## What is required
For the data below, please report each line where the word "lower" is found.

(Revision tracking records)
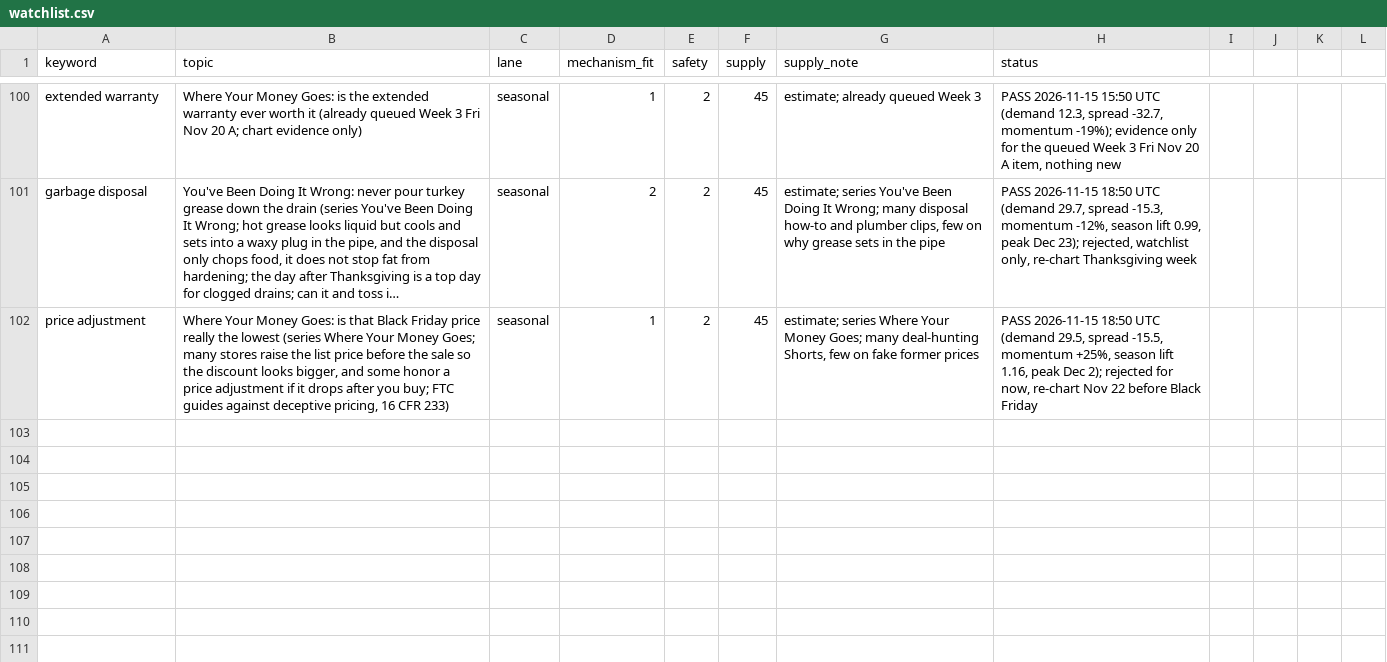
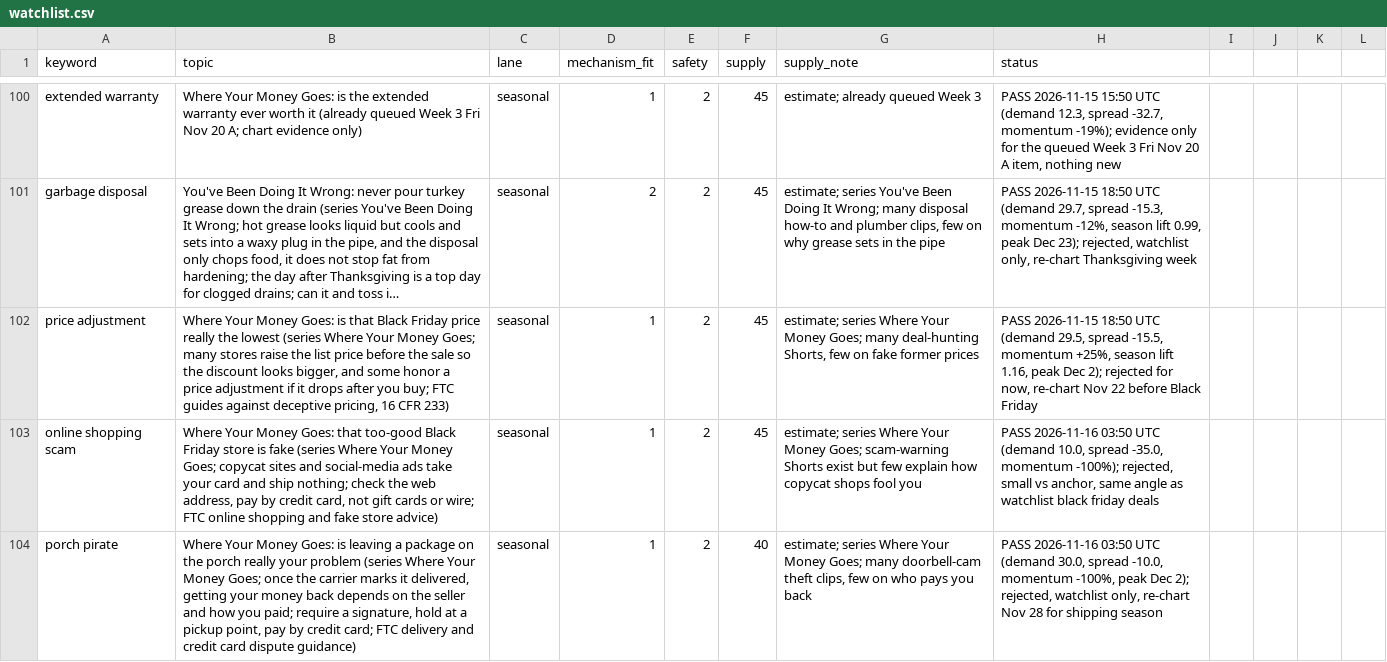
Before and after one commit to explainedinshort60-coder/Explained-in-60, a CSV file: demand/watchlist.csv, drawn as a sheet; only a part is shown, gaps mark what is left out; long unchanged cells end in …; the diff names each change by its address in the sheet, - before the commit and + after, or states it on an @@ line.

```diff
--- a/demand/watchlist.csv
+++ b/demand/watchlist.csv
+row 103: online shopping scam | Where Your Money Goes: that too-good Black Friday store is fake (series Where Your Money Goes; copycat sites and social-media ads take your card and ship nothing; check the web address, pay by credit card, not gift cards or wire; FTC online shopping and fake store advice) | seasonal | 1 | 2 | 45 | estimate; series Where Your Money Goes; scam-warning Shorts exist but few explain how copycat shops fool you | PASS 2026-11-16 03:50 UTC (demand 10.0, spread -35.0, momentum -100%); rejected, small vs anchor, same angle as watchlist black friday deals
+row 104: porch pirate | Where Your Money Goes: is leaving a package on the porch really your problem (series Where Your Money Goes; once the carrier marks it delivered, getting your money back depends on the seller and how you paid; require a signature, hold at a pickup point, pay by credit card; FTC delivery and credit card dispute guidance) | seasonal | 1 | 2 | 40 | estimate; series Where Your Money Goes; many doorbell-cam theft clips, few on who pays you back | PASS 2026-11-16 03:50 UTC (demand 30.0, spread -10.0, momentum -100%, peak Dec 2); rejected, watchlist only, re-chart Nov 28 for shipping season
```
Also changed, not shown: 5 other files.
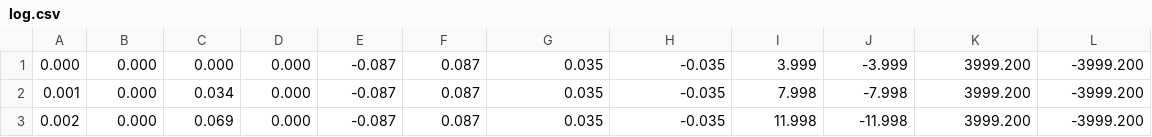
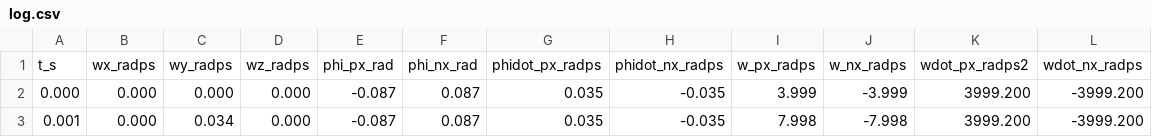
Before and after one commit to dashs20/crabsim_lite, a CSV file: log.csv, drawn as a sheet; only a part is shown; the shorter side is filled out with more unchanged rows; the diff names each change by its address in the sheet, - before the commit and + after, or states it on an @@ line.

```diff
--- a/log.csv
+++ b/log.csv
+row 1: t_s | wx_radps | wy_radps | wz_radps | phi_px_rad | phi_nx_rad | phidot_px_radps | phidot_nx_radps | w_px_radps | w_nx_radps | wdot_px_radps2 | wdot_nx_radps
```
Also changed, not shown: 1 other file.
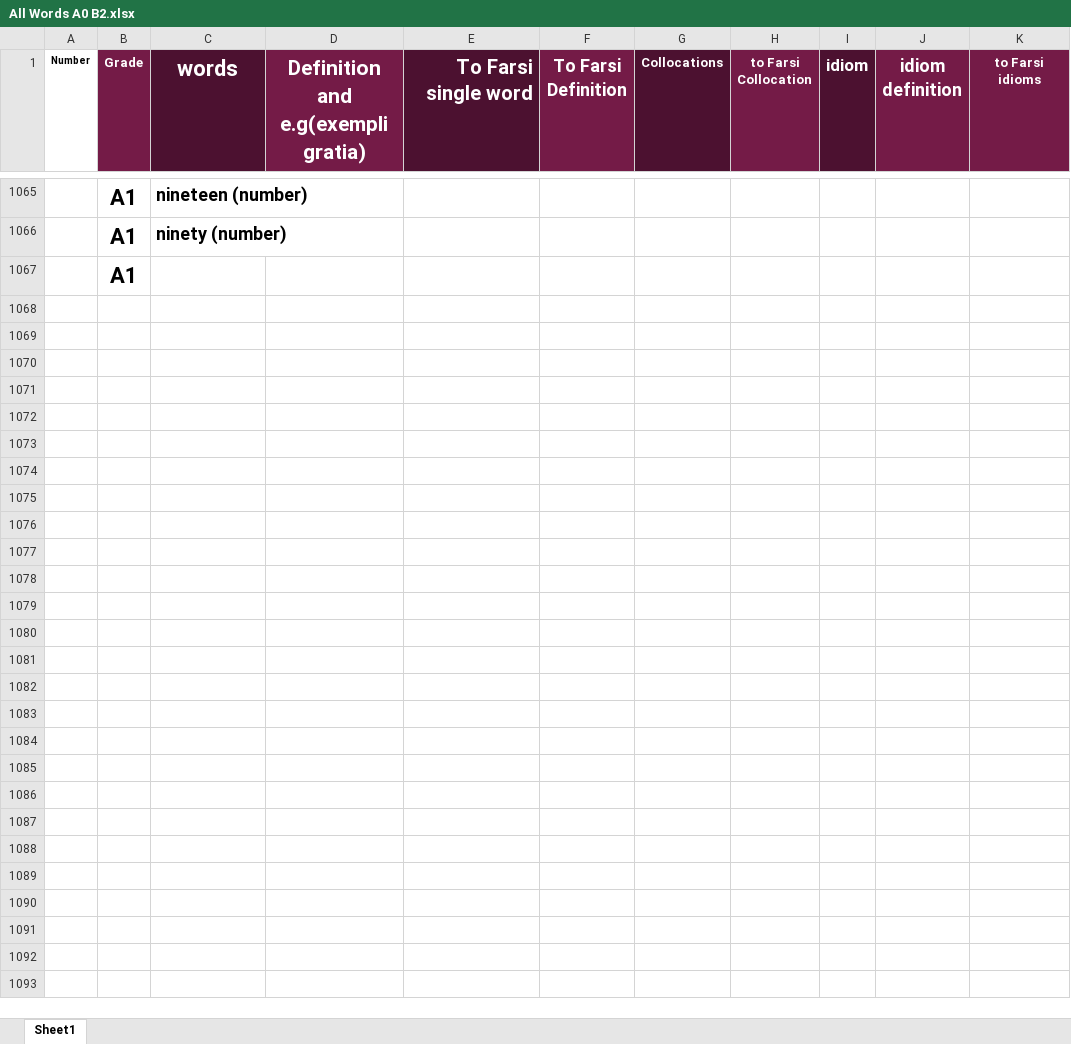
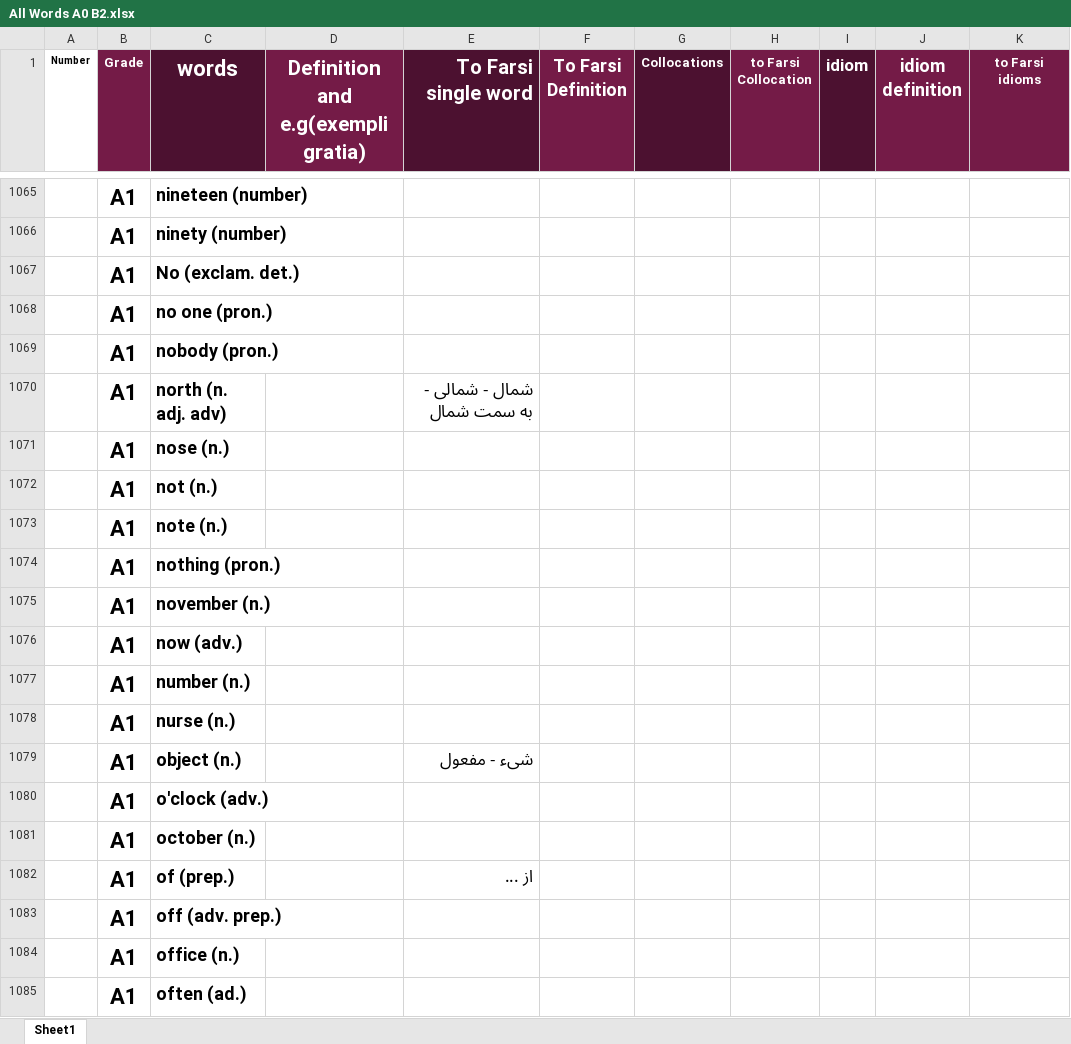
Before and after one commit to sinalalebakhsh/English, an Excel workbook: Excell/All Words A0 B2.xlsx, sheet Sheet1, drawn as a sheet; only a part is shown, gaps mark what is left out; values as stored, in another font and other column widths than the file's, no borders; charts and pictures not drawn; the diff covers the shown part only; the diff names each change by its address in the sheet, - before the commit and + after, or states it on an @@ line.

```diff
--- a/Excell/All Words A0 B2.xlsx (sheet Sheet1)
+++ b/Excell/All Words A0 B2.xlsx (sheet Sheet1)
-C1067 (words): (empty)
+C1067 (words): No (exclam. det.)
+row 1068:  | A1 | no one (pron.)
+row 1069:  | A1 | nobody (pron.)
+row 1070:  | A1 | north (n. adj. adv) |  | شمال - شمالی - به سمت شمال
+row 1071:  | A1 | nose (n.)
+row 1072:  | A1 | not (n.)
+row 1073:  | A1 | note (n.)
+row 1074:  | A1 | nothing (pron.)
+row 1075:  | A1 | november (n.)
+row 1076:  | A1 | now (adv.)
+row 1077:  | A1 | number (n.)
+row 1078:  | A1 | nurse (n.)
+row 1079:  | A1 | object (n.) |  | شیء - مفعول
+row 1080:  | A1 | o'clock (adv.)
+row 1081:  | A1 | october (n.)
+row 1082:  | A1 | of (prep.) |  | از ...
+row 1083:  | A1 | off (adv. prep.)
+row 1084:  | A1 | office (n.)
+row 1085:  | A1 | often (ad.)
```
Also changed, not shown: 43 added rows elsewhere in this sheet.
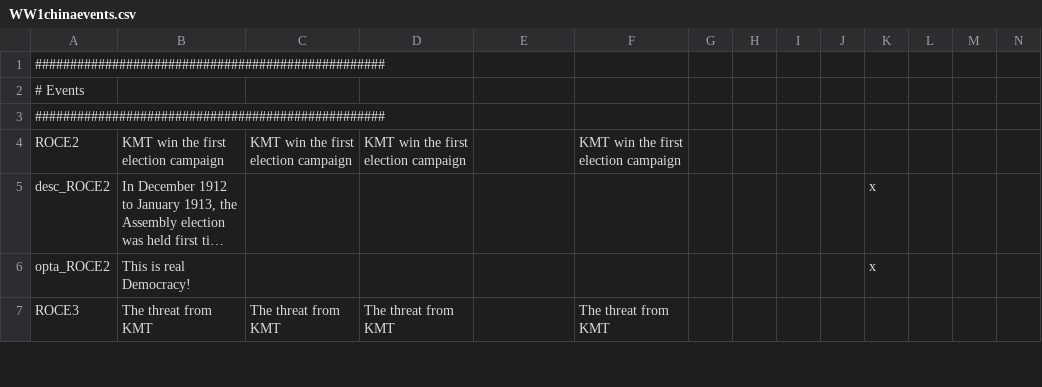
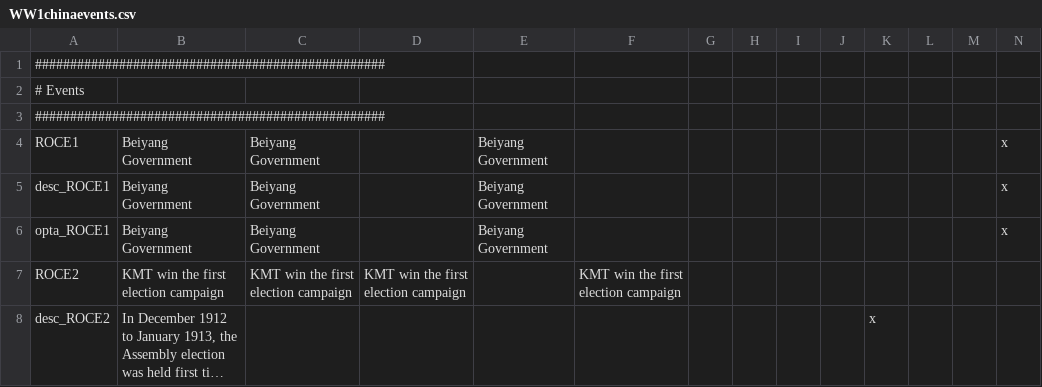
Before and after one commit to dthird3/ww1tfh, a CSV file: localisation/WW1chinaevents.csv, drawn as a sheet; only a part is shown; the shorter side is filled out with more unchanged rows; long unchanged cells end in …; rows hold the shown columns only; the diff names each change by its address in the sheet, - before the commit and + after, or states it on an @@ line.

```diff
--- a/localisation/WW1chinaevents.csv
+++ b/localisation/WW1chinaevents.csv
+row 4: ROCE1 | Beiyang Government | Beiyang Government |  | Beiyang Government |  |  |  |  |  |  |  |  | x
+row 5: desc_ROCE1 | Beiyang Government | Beiyang Government |  | Beiyang Government |  |  |  |  |  |  |  |  | x
+row 6: opta_ROCE1 | Beiyang Government | Beiyang Government |  | Beiyang Government |  |  |  |  |  |  |  |  | x
```
Also changed, not shown: 1 other file.
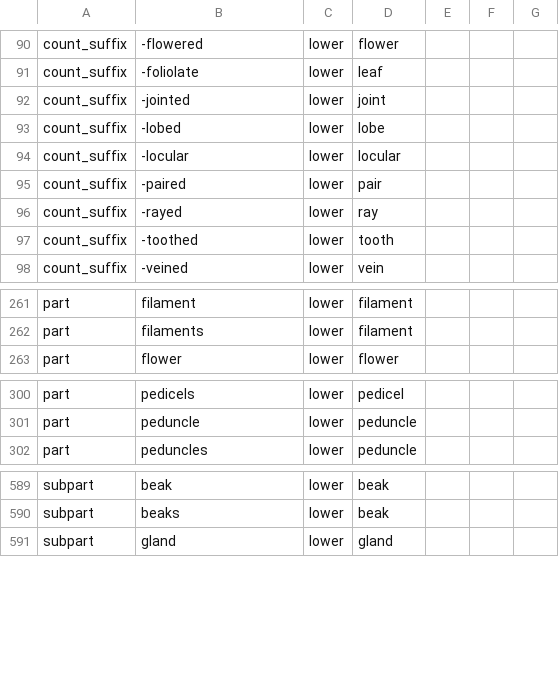
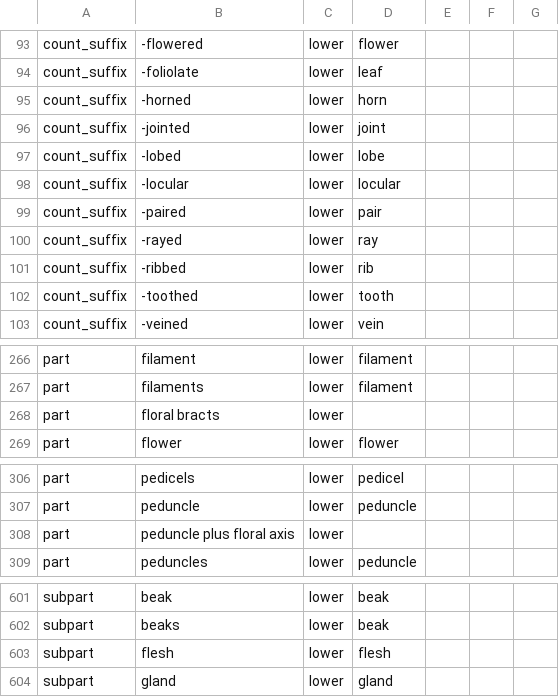
Before and after one commit to rafelafrance/traiter_efloras, a CSV file: src/vocabulary/terms.csv, drawn as a sheet; only a part is shown, gaps mark what is left out; the diff covers the shown part only.

```diff
--- a/src/vocabulary/terms.csv
+++ b/src/vocabulary/terms.csv
@@ -91,0 +95 @@ count_suffix,-foliolate,lower,leaf,,,
+count_suffix,-horned,lower,horn,,
@@ -96,0 +101 @@ count_suffix,-rayed,lower,ray,,,
+count_suffix,-ribbed,lower,rib,,
@@ -262,0 +268 @@ part,filaments,lower,filament,,,
+part,floral bracts,lower,,,
@@ -301,0 +308 @@ part,peduncle,lower,peduncle,,,
+part,peduncle plus floral axis,lower,,,
@@ -590,0 +603 @@ subpart,beaks,lower,beak,,,
+subpart,flesh,lower,flesh,,
```
Also changed, not shown: 16 added rows, 8 removed rows, 1 moved row and 6 edited cells elsewhere in this file, 6 other files.
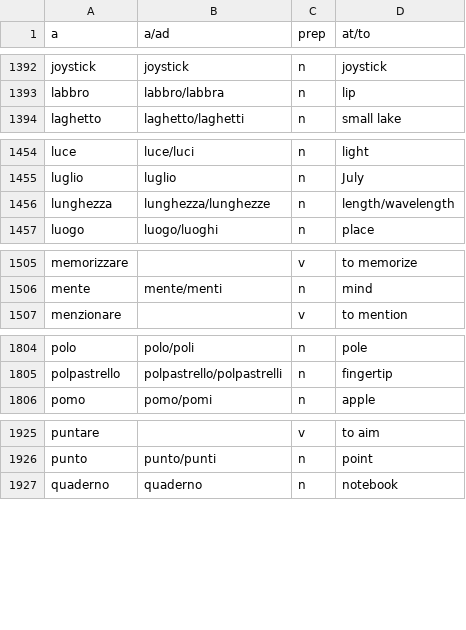
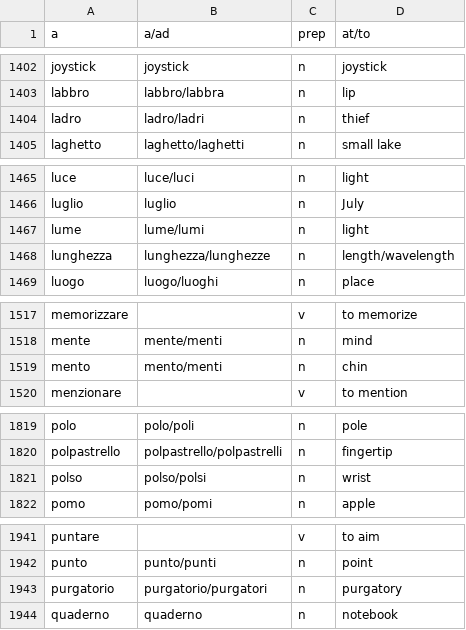
Before and after one commit to madeleineth/adequate, a CSV file: dict/dictionary-modify.csv, drawn as a sheet; only a part is shown, gaps mark what is left out; the diff covers the shown part only.

```diff
--- a/dict/dictionary-modify.csv
+++ b/dict/dictionary-modify.csv
@@ -1393,2 +1403,3 @@ joystick,joystick,n,joystick,
 labbro,labbro/labbra,n,lip,
+ladro,ladro/ladri,n,thief,
 laghetto,laghetto/laghetti,n,small lake,
@@ -1455,2 +1466,3 @@ luce,luce/luci,n,light,
 luglio,luglio,n,July,
+lume,lume/lumi,n,light,
 lunghezza,lunghezza/lunghezze,n,length/wavelength,
@@ -1506,2 +1518,3 @@ memorizzare,,v,to memorize,
 mente,mente/menti,n,mind,
+mento,mento/menti,n,chin,
 menzionare,,v,to mention,
@@ -1805,2 +1820,3 @@ polo,polo/poli,n,pole,
 polpastrello,polpastrello/polpastrelli,n,fingertip,
+polso,polso/polsi,n,wrist,
 pomo,pomo/pomi,n,apple,
@@ -1926,2 +1942,3 @@ puntare,,v,to aim,
 punto,punto/punti,n,point,
+purgatorio,purgatorio/purgatori,n,purgatory,
 quaderno,quaderno,n,notebook,
```
Also changed, not shown: 17 added rows and 2 edited cells elsewhere in this file, dict/irregular-verbs.csv.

## Response to the task
@@ -91,0 +95 @@ count_suffix,-foliolate,lower,leaf,,,
+count_suffix,-horned,lower,horn,,
@@ -96,0 +101 @@ count_suffix,-rayed,lower,ray,,,
+count_suffix,-ribbed,lower,rib,,
@@ -262,0 +268 @@ part,filaments,lower,filament,,,
+part,floral bracts,lower,,,
@@ -301,0 +308 @@ part,peduncle,lower,peduncle,,,
+part,peduncle plus floral axis,lower,,,
@@ -590,0 +603 @@ subpart,beaks,lower,beak,,,
+subpart,flesh,lower,flesh,,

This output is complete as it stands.